(1) Demonstrated maximum working gas volume is the sum of the highest storage inventory levels of working gas observed in each distinct storage reservoir over the previous five-year period as reported by the operator on the Form EIA- 191, Monthly Underground Gas Storage Report. The timing of the peaks for different facilities need not coincide. Inactive fields were removed from aggregate statistics.
(2) Working Gas Design Capacity is an estimate of a natural gas facility's physical working gas capacity as reported by the operator on the Form EIA-191 Monthly Underground Gas Storage Report. It represents the sum of all fields' capacities at a point in time. It is a measure based on the physical characteristics of the reservoir, installed equipment, and operating procedures particular to the site that is often certified by federal or state regulators. Inactive fields were removed from aggregate statistics.
As with last year, most currently planned storage projects are concentrated in salt formations, likely because of their high deliverability rates. Salt domes are capable of sending out natural gas within a short time, sometimes within an hour, making them more responsive to customer demand than other types of underground storage.

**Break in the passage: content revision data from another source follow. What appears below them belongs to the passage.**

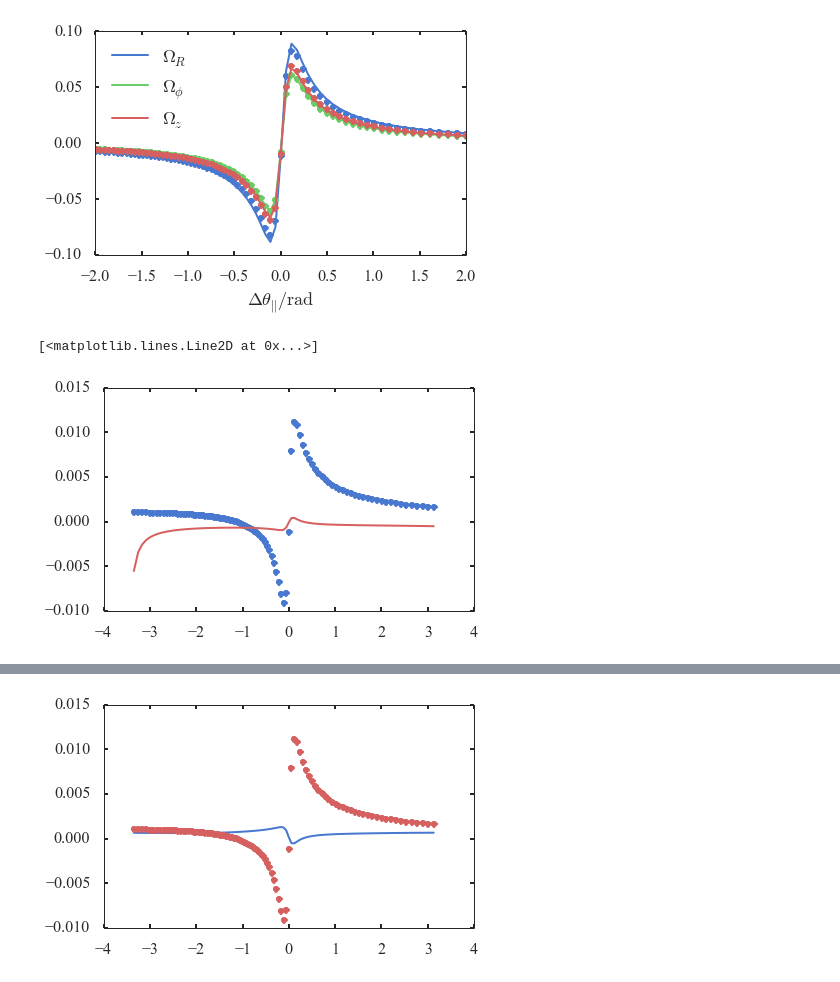
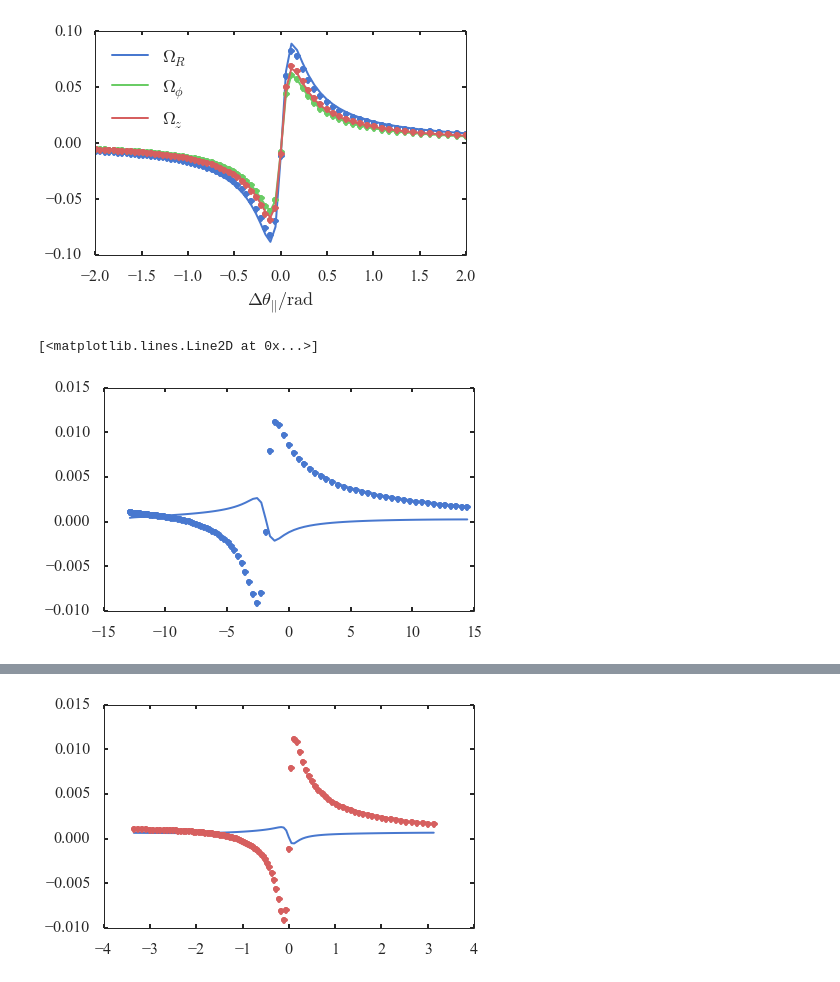
Before and after one commit to jobovy/streamgap-aa, a Jupyter notebook: py/GapsAngleFreqJz!=0.ipynb, the cells around one changed output, grey strips where cells are left out. Drawn from its saved outputs; the diff is of its cells as text; code cells hidden in the pictures.

```diff
--- a/py/GapsAngleFreqJz!=0.ipynb
+++ b/py/GapsAngleFreqJz!=0.ipynb
@@ -608,0 +618,7 @@ afk=angle_freq_kicks(merged_peri)
+# %%
+b=0
+w=np.array([6.822,132.77,149.417])
+M=1e8
+rs=0.625
+sb = sub_halo(M,b,rs,w)
+afk=angle_freq_kicks(merged_peri,sb)
@@ -845,18 +915,30 @@ plt.savefig('/home/jls/work/data/stream_gaps/analytic_freq.pdf',bbox_inches='tig
 [figure]
 # %%
 R = np.sqrt(afk.stream_track.T[0]**2+afk.stream_track.T[1]**2)
-pR = afk.stream_track.T[3]*afk.stream_track.T[0]/R+afk.stream_track.T[4]*afk.stream_track.T[1]/R
+# pR = afk.stream_track.T[3]*afk.stream_track.T[0]/R+afk.stream_track.T[4]*afk.stream_track.T[1]/R
 # plot(afk.deltaang_par,afk.dO.T[0]/afk.O.T[0]*afk.A.T[0]*4.,color=sns.color_palette()[0]);
 # plot(afk.deltaang_par,afk.dO.T[2]/afk.O.T[2]*afk.A.T[2]*4.,color=sns.color_palette()[0]);
 # plot(afk.deltaang_par,afk.dA.T[0],'.',color=sns.color_palette()[0]);
-plot(afk.deltaang_par,afk.dA.T[2],'.',color=sns.color_palette()[0]);
+plot(z,afk.dA.T[2],'.',color=sns.color_palette()[0]);
 # plt.ylim(-0.015,0.015)
 # plot(afk.deltaang_par,afk.vdotdv/220.**2*afk.O.T[0]*(R-11.)/pR,color=sns.color_palette()[1]);
 # plot(afk.deltaang_par,afk.dA.T[1],'.',color=sns.color_palette()[1]);
-plot(afk.deltaang_par,-afk.dO.T[2]*afk.stream_track.T[2]/afk.stream_track.T[5],color=sns.color_palette()[2]);
+Jz = np.mean(merged_peri.Jz_x)
+Omz = np.mean(afk.O.T[2])
+z = afk.stream_track.T[2]
+dOO = -afk.vdotdv/220.**2
+dO = dOO*Omz
+vz = afk.stream_track.T[5]
+dvz = afk.dv.T[2]
+dJz = vz*dvz/Omz
+# plot(z,(dO*Jz-dJz*Omz)*z/(2.*Jz*np.sqrt(Omz)*np.sqrt(2.*Jz-Omz*z*z)))
+plot(z,afk.A.T[2]*dOO)
+
+#+.5*vz**3*dvz/Omz**2/z**2/Jz))
+# plot(afk.deltaang_par,.5*(dJz-afk.dO.T[2]/np.mean(afk.O.T[2]))/(afk.O.T[2]*afk.stream_track.T[2]/afk.stream_track.T[5]),color=sns.color_palette()[2]);
 # plot(afk.deltaang_par,afk.O.T[2]*afk.stream_track.T[2]*afk.dv.T[2]/(afk.stream_track.T[5]**2+afk.O.T[2]**2*afk.stream_track.T[2]),color='k');
 # plot(afk.deltaang_par,afk.dA.T[2],'.',color=sns.color_palette()[2]);
-# plt.xlim(-1.5,1.5)
+# plt.ylim(-0.1,0.1)
 # %% [output]
 [<matplotlib.lines.Line2D at 0x...>]
-[figure, old version]
+[figure, new version]
```
Also changed, not shown: parts of 18 cells of this notebook, 1 other file.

In late 2015, EIA began publishing weekly data in five regions and historical data for the five region series back to 2010. The new regions were implemented in order to better group storage operators based on new market dynamics and field types. This change allows greater insight into storage movements by providing more localized data.